When I edit the project in PWA, I will see something like the following. Here, I’ve created a project with four Implementation milestones, two in the past and two in the future.


Today is April 16, 2014, so the next future Implementation date is 4/25, which is what should be shown in the Project Center, as seen at 1 below.


I hope you have found this technique to be useful. Please post any questions in the comments.

Don’t Get Burned By Your Security Templates



If you’ve ever tried to use the built-in security templates in Project Web App, you may have accidentally messed up your security model without realizing it. This problem applies to Project Server 2003-2013 versions.

Security templates are designed as a way to quickly apply or reapply permissions for predefined roles, when creating new groups and categories. However, the out of box implementation can lead to issues if you don’t realize the impact of applying them.


Groups and Categories have what is known as a many to many relationship.  A group can be associated to multiple categories and a category can be associated to multiple groups. The default security model relationships are shown below where blue boxes represent the Groups and orange boxes represent the Categories.


We’ll use Resource Manager as an example of the security template issue. Resource Manager has four relationships out of box by design:

  • My Organization so that they can see all resources and build team on any project
  • My Projects so that they can view any project of which they are part of the project team or own
  • My Resources so they can only see their resources below them in the RBS so that the Resource Manager can add them to a Resource Plan
  • My Direct Report which is reserved for you to customize functionality for the resources directly below the Resource Manager in the RBS The heavy lifting in the security model is at the intersection points between Group and Category. The intersection is where you set the what allowed Project and Resource actions (Group) can be taken on the data returned by the Category. If you’ve seen a “troubled” security model, it’s usually because this nuance was lost on whoever was maintaining the model.



Felix is a Project Server administrator who accidentally changed some category permissions in production on the Resource Manager – My Projects intersection. “No problem”, thinks Felix, “I’ll just reapply the Resource Manager security template and all will be good.”

    Felix then does the following actions.

He goes to PWA Settings under the Gear.


He clicks on Manage Groups under the Security section.


He clicks on the Resource Managers group to edit.


He scrolls down to Categories to access the Category permissions for the group for My Projects.

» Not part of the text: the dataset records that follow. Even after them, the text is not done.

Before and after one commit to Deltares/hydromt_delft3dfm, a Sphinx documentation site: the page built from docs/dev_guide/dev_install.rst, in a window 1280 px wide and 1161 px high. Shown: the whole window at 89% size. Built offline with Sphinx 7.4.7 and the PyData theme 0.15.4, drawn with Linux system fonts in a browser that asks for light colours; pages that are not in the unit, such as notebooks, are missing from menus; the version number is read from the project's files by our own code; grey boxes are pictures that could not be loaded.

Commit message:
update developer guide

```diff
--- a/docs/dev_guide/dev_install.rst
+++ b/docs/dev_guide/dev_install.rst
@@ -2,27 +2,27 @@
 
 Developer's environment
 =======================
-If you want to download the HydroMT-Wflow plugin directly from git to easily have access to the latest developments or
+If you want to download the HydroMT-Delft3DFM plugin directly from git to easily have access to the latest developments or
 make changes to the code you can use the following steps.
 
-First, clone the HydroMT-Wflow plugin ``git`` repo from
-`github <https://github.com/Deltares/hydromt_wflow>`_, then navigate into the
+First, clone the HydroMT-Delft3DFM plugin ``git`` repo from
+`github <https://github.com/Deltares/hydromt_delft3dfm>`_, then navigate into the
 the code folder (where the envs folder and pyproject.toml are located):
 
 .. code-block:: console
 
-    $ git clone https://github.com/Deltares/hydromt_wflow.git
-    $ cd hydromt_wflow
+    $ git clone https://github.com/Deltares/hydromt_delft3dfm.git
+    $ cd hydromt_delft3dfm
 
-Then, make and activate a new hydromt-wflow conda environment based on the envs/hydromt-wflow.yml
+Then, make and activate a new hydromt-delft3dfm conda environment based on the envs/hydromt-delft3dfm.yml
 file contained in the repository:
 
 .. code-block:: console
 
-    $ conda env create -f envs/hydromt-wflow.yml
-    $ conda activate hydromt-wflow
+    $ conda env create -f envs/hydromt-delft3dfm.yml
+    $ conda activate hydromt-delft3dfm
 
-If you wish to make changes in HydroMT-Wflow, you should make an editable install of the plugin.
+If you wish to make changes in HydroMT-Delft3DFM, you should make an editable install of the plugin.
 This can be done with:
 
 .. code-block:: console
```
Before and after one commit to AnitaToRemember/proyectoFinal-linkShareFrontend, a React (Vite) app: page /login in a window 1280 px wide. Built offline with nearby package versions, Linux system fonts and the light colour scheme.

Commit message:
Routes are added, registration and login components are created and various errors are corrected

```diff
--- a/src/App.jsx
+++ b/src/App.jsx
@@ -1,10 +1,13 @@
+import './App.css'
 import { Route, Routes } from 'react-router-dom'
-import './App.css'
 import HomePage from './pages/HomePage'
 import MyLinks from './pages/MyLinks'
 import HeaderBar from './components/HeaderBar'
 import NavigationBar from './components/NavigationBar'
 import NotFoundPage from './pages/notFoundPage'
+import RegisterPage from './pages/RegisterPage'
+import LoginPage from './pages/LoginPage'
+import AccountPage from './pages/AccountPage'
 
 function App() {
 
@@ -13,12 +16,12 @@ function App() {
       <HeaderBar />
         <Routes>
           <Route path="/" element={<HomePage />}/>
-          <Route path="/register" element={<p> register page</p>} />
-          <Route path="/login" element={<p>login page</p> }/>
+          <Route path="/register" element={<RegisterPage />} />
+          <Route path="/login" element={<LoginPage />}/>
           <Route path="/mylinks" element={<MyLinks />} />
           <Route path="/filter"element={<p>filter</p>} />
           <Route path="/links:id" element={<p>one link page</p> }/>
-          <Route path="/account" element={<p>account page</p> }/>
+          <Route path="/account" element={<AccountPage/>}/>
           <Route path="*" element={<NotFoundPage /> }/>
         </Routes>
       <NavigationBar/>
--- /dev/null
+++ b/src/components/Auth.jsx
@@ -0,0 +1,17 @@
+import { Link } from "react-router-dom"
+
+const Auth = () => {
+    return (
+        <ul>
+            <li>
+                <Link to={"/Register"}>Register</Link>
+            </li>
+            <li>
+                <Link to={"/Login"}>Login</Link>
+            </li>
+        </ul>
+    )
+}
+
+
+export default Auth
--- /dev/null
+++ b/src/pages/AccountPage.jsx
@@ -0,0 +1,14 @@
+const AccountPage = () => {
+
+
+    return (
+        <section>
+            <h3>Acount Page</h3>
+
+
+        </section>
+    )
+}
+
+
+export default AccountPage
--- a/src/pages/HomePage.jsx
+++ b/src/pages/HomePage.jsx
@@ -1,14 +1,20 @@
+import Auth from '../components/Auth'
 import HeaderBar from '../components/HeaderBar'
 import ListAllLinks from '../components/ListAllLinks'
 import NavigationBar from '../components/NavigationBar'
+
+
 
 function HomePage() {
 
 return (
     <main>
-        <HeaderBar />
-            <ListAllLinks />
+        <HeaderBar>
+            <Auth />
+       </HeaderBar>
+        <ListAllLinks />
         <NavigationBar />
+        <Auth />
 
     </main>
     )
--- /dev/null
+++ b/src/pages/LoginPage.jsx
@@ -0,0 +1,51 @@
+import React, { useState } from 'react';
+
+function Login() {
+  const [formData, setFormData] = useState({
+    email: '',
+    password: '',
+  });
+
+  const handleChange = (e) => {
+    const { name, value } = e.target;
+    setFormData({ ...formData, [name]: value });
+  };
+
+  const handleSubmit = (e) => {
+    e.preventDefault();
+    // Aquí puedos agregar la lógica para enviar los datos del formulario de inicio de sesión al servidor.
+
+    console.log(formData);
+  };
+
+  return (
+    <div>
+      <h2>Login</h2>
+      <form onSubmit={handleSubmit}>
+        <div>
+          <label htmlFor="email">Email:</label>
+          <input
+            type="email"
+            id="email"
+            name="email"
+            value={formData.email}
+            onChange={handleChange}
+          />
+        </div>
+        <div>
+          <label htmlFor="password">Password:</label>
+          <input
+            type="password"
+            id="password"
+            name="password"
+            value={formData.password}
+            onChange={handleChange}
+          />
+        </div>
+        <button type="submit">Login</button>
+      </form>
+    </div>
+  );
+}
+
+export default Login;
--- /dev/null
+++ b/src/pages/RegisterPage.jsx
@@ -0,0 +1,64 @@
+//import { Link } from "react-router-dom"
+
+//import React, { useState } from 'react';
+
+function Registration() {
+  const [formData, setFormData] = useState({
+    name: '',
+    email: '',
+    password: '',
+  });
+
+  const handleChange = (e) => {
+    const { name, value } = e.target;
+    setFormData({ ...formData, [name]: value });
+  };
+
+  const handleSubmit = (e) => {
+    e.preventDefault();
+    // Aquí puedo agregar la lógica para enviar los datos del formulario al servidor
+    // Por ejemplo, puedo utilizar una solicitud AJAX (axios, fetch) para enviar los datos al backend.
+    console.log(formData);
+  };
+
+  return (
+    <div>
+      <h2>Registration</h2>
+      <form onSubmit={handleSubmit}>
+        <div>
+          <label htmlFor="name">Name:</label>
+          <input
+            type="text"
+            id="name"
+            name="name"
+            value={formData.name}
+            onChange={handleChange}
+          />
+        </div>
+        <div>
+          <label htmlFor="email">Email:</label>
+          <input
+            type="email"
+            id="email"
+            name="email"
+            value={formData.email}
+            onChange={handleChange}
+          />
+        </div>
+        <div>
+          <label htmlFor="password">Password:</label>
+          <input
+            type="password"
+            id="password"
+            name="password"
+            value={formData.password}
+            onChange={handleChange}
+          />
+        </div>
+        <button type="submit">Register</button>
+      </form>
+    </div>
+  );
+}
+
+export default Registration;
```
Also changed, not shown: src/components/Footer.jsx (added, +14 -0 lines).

He selects My Projects in the Category list to show the permissions. At the bottom of the category permissions section, he selects the Resource Manager template and clicks Apply.


All good right? Not exactly.

The Issue

Remember, Resource Manager Group has four category relationships.


However, if you go into Manage Security Templates, there’s only one entry for Resource Manager.


So, which relationship does this security template represent? Was it the right one for Felix to apply? You don’t know without further research.

Suggested Fix For This Situation

If you choose to use Security Templates, I highly recommend doing the following prep work. This recommendation is based on the real world experience of managing two Fortune 250 company implementations and having cleaned up numerous security models for other companies. An hour or two of prep now will prevent tears later on.

Create a new template for group permissions and one for each intersection for the category permissions using this procedure. http://technet.microsoft.com/en-us/library/cc197679.aspx If you’ve heavily customized your security model, you will need to create a diagram similar to the one I have above first.

The resulting template list for Resource Manager will be as follows.

  • Resource Manager – Group Permissions Only
  • Resource Manager – My Organization
  • Resource Manager – My Projects
  • Resource Manager – My Resources
  • Resource Manager – My Direct Reports
    Now, when Felix applies a security template, he knows exactly which one he is applying to the security relationship.


You can find the default Project Server 2013 group and category permissions at these links for constructing your templates.